Building took no time at all, helped by about the best set of instructions I've seen. You have to allow time for the Evostick to set otherwise it could have been completed in an evening. Mine was built as per the kit with no changes – very unusual for me. I used a pair of 5g micro servos I had laying around - perhaps not a good choice as it turned out later.
I had intended to use a Speed 400 motor + Gunther prop and one of the 500 - 800mah, 7 cell battery packs I have in stock. However, when I did some dummy runs by taping the motor and pack onto the model, it was clear that the CofG would be too far aft. My lightweight servos contributed to this problem as they are ahead of the CofG. What was needed was a heavier pack that was configured to fit as far forward as possible: e.g. wide and flat.
After some head-scratching I took the easy option and flew the Mugi as a sloper. Fitting a Micron mini receiver and a flat 600mAh battery in the nose gave a CofG at the recommended point.
Test flying the Mugi on the slope:
First flights were done in very light winds and showed that: i) there was far too much control movement and ii) that the CofG could be moved further aft. It also showed that it would drift about and stay up in very un-promising conditions.
I was rather stuck with the control movements as the servos are buried in the wing/body and I’d used the outer holes in the arms. Thank goodness for modern transmitters allowing the adjustment of servo travel.
Flying in better conditions showed that it’s a model that can really move and would twinkle roll faster than I could keep up with. I also found that the CofG could be moved about 10mm back from the recommended point. This improved soaring performance but is close to the limit. Further back and the elevator control becomes ultra-sensitive and the dreaded flick appears. One fun-feature was landing. In a 10mph wind, the Mugi could be slowed up in front of the pilot and allowed to mush gently backwards onto the ground at his feet.
Overcoming my CofG problem:
I got hold of a cheap, brushless, Bell motor that was considerably lighter than a Speed 400. If this was moved as far forward as possible balancing the model was easier. I ended up making a small pylon to mount the motor with just the prop overhanging the trailing edge.
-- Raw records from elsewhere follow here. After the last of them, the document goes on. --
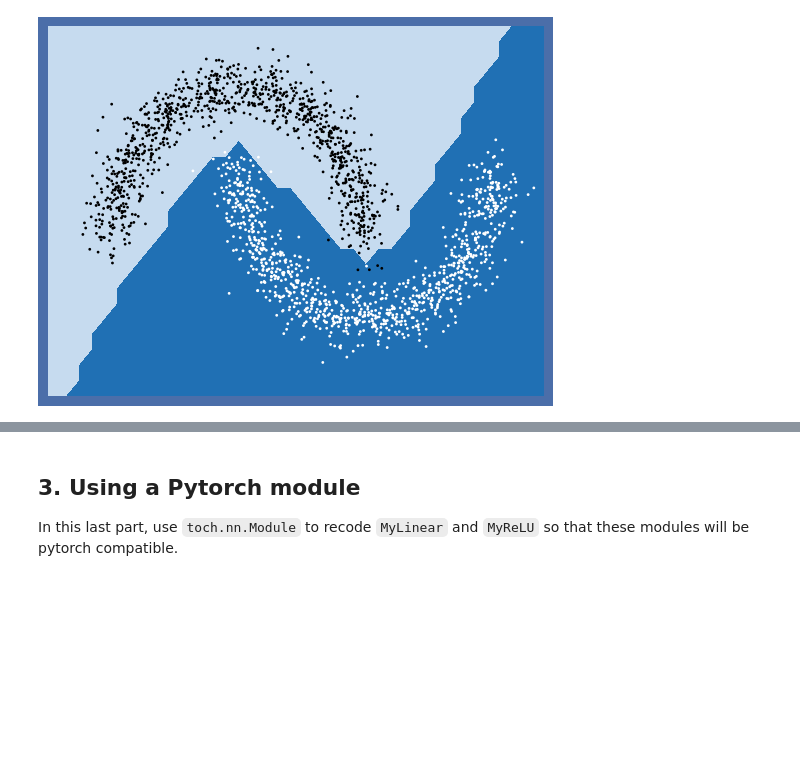
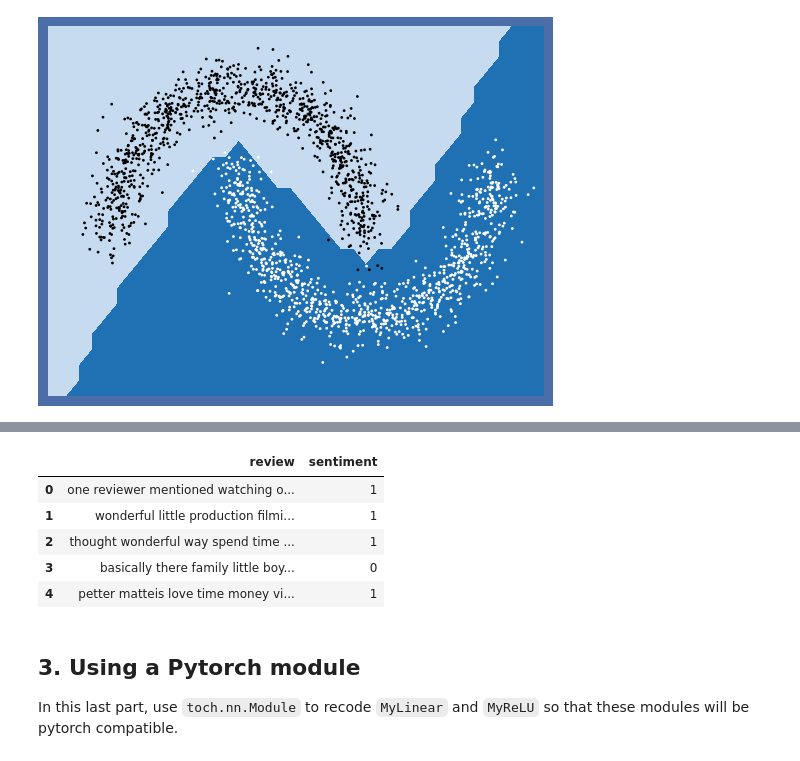
Before and after one commit to sina-ss/Analysis-of-imdb-user-comments, a Jupyter notebook: MLP_from_scratch.ipynb, the cells around one changed output, grey strips where cells are left out. Saved outputs shown, nothing was run; the diff lists cells and outputs as text; code cells hidden in the pictures; blank space fills up the shorter version.

```diff
--- a/MLP_from_scratch.ipynb
+++ b/MLP_from_scratch.ipynb
@@ -297,3 +314,51 @@ fig.canvas.draw()
+# %%
+import pandas as pd
+from nltk.corpus import stopwords
+from nltk.stem import WordNetLemmatizer
+from nltk.tokenize import word_tokenize
+from sklearn.preprocessing import LabelEncoder
+import re
+
+# Load dataset
+df = pd.read_csv('imdb_dataset.csv')
+
+# Initialize lemmatizer and stopwords
+lemmatizer = WordNetLemmatizer()
+stop_words = set(stopwords.words('english'))
+
+def clean_text(text):
+    # Remove HTML tags
+    text = re.sub('<.*?>', '', text)
+
+    # Remove all characters except letters and spaces
+    text = re.sub('[^a-zA-Z\s]', '', text)
+
+    # Convert text to lowercase
+    text = text.lower()
+
+    # Tokenize text
+    tokens = word_tokenize(text)
+
+    # Remove stopwords and lemmatize the words
+    cleaned_text = ' '.join([lemmatizer.lemmatize(word) for word in tokens if word not in stop_words])
+
+    return cleaned_text
+
+# Apply the cleaning function to the review column
+df['review'] = df['review'].apply(clean_text)
+
+# Label encoding for the sentiment column
+le = LabelEncoder()
+df['sentiment'] = le.fit_transform(df['sentiment'])
+
+df.head()
+# %% [output]
+|  | review | sentiment |
+| 0 | one reviewer mentioned watching o... | 1 |
+| 1 | wonderful little production filmi... | 1 |
+| 2 | thought wonderful way spend time ... | 1 |
+| 3 | basically there family little boy... | 0 |
+| 4 | petter matteis love time money vi... | 1 |
 # %% [markdown]
 ## 3. Using a Pytorch module
 
```
Also changed, not shown: parts of 2 cells of this notebook, 3 other files.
Now lots of battery option became available.
Electric flight at last:
I am now flying with a 1250mah, 2-cell Lipo battery (and a small bit of lead) to give a weight of about 390g. Using a 7x6 GWS prop, launching is easy (I use the cow pat throwing technique) and performance is excellent. Unfortunately, the 7x6 is too small for the Bell motor on 2 cells so it doesn’t give vertical performance. Nevertheless, it is super to fly and far outstrips my ability to wring it out. I intend to try a 3-cell battery as this should lift the revs and therefore the thrust and pitch speed. The best bit is that, despite the extra weight it will still slow right down for landing. Even at very low speed there is still a lot of control authority. Another bonus is that it is extremely quiet. I don’t know how much of this is down to the motor + prop and how much the design of the model but it allows me to fly where I can’t use my Pico Jet or Twin Jet.
Despite its performance potential, this is still a very benign model. I was flying the other day when suddenly down elevator started to cause it to dive right and up caused a climb left. When the panic subsided, I managed to get it down without damage. Inspection showed that one servo had failed during the flight - how many other models would have survived that sort of disaster? I have since discovered that yes it is just possible to get one of servos out from the built up model.
I haven’t seriously crash tested it yet but it has survived the general rough and tumble of slope flying, including some firm arrivals. Grubby marks of the white twinwall are the main issue.